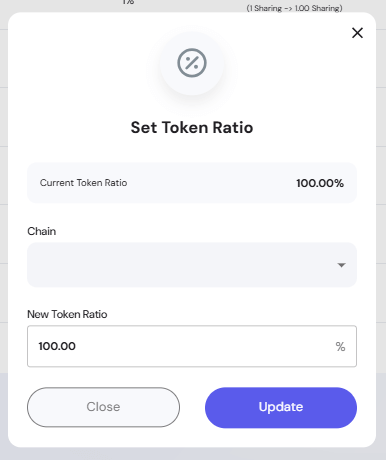
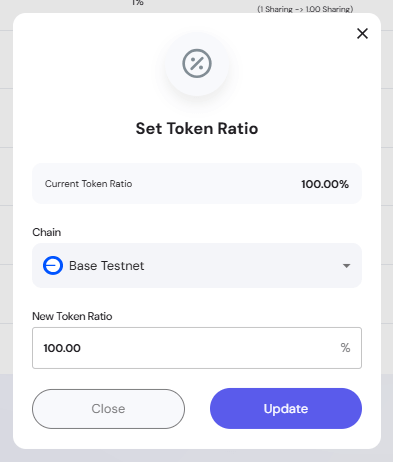
fix(documentation): staking improvements - admin settings. #211

diff --git a/docs/engage/front-end-ui/admin-section/staking-settings.md b/docs/engage/front-end-ui/admin-section/staking-settings.md
@@ -20,7 +20,7 @@ The **Manage Staking Pools** table displays all existing pools, including both a
 - **Collateral** – Token required to stake  
 - **APR & Unlocked APR** – Annual reward rate (locked vs. unlocked)  
 - **Token Ratio** – Staking-to-reward conversion rate  
-- **Lock** – Duration of the staking period (days)  
+- **Lock** – Duration of the staking period
 - **Closing** – Pool closing date/time  
 - **Rewards Until** – Date when reward distribution ends  
 - **Reward Token** – Token used for rewards  
@@ -128,6 +128,6 @@ To ensure staking pools are configured properly, the system enforces the followi
 - **APR / APR After Unlock** – Cannot exceed 100%. `APR After Unlock` must not be greater than base APR.  
 - **Staking Limits** – `Max Staked Amount` must be greater than `Min Staked Amount`.  
 - **Reward End Time** – Must be later than `Staking End Time + Lock Duration`.  
-- **Token Ratio** – Must be a valid number between 0% and 100% (cannot be 0).  
+- **Token Ratio** – Must be a valid number between 0% and 100%.  
 
 > If validation rules are not met, Admins cannot proceed with creating or editing a pool until corrections are made.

........

What you are asked to do>
Retype the records above exactly. Leave the pictures out.

Answer to the problem>
fix(documentation): staking improvements - admin settings. #211

diff --git a/docs/engage/front-end-ui/admin-section/staking-settings.md b/docs/engage/front-end-ui/admin-section/staking-settings.md
@@ -20,7 +20,7 @@ The **Manage Staking Pools** table displays all existing pools, including both a
 - **Collateral** – Token required to stake  
 - **APR & Unlocked APR** – Annual reward rate (locked vs. unlocked)  
 - **Token Ratio** – Staking-to-reward conversion rate  
-- **Lock** – Duration of the staking period (days)  
+- **Lock** – Duration of the staking period
 - **Closing** – Pool closing date/time  
 - **Rewards Until** – Date when reward distribution ends  
 - **Reward Token** – Token used for rewards  
@@ -128,6 +128,6 @@ To ensure staking pools are configured properly, the system enforces the followi
 - **APR / APR After Unlock** – Cannot exceed 100%. `APR After Unlock` must not be greater than base APR.  
 - **Staking Limits** – `Max Staked Amount` must be greater than `Min Staked Amount`.  
 - **Reward End Time** – Must be later than `Staking End Time + Lock Duration`.  
-- **Token Ratio** – Must be a valid number between 0% and 100% (cannot be 0).  
+- **Token Ratio** – Must be a valid number between 0% and 100%.  
 
 > If validation rules are not met, Admins cannot proceed with creating or editing a pool until corrections are made.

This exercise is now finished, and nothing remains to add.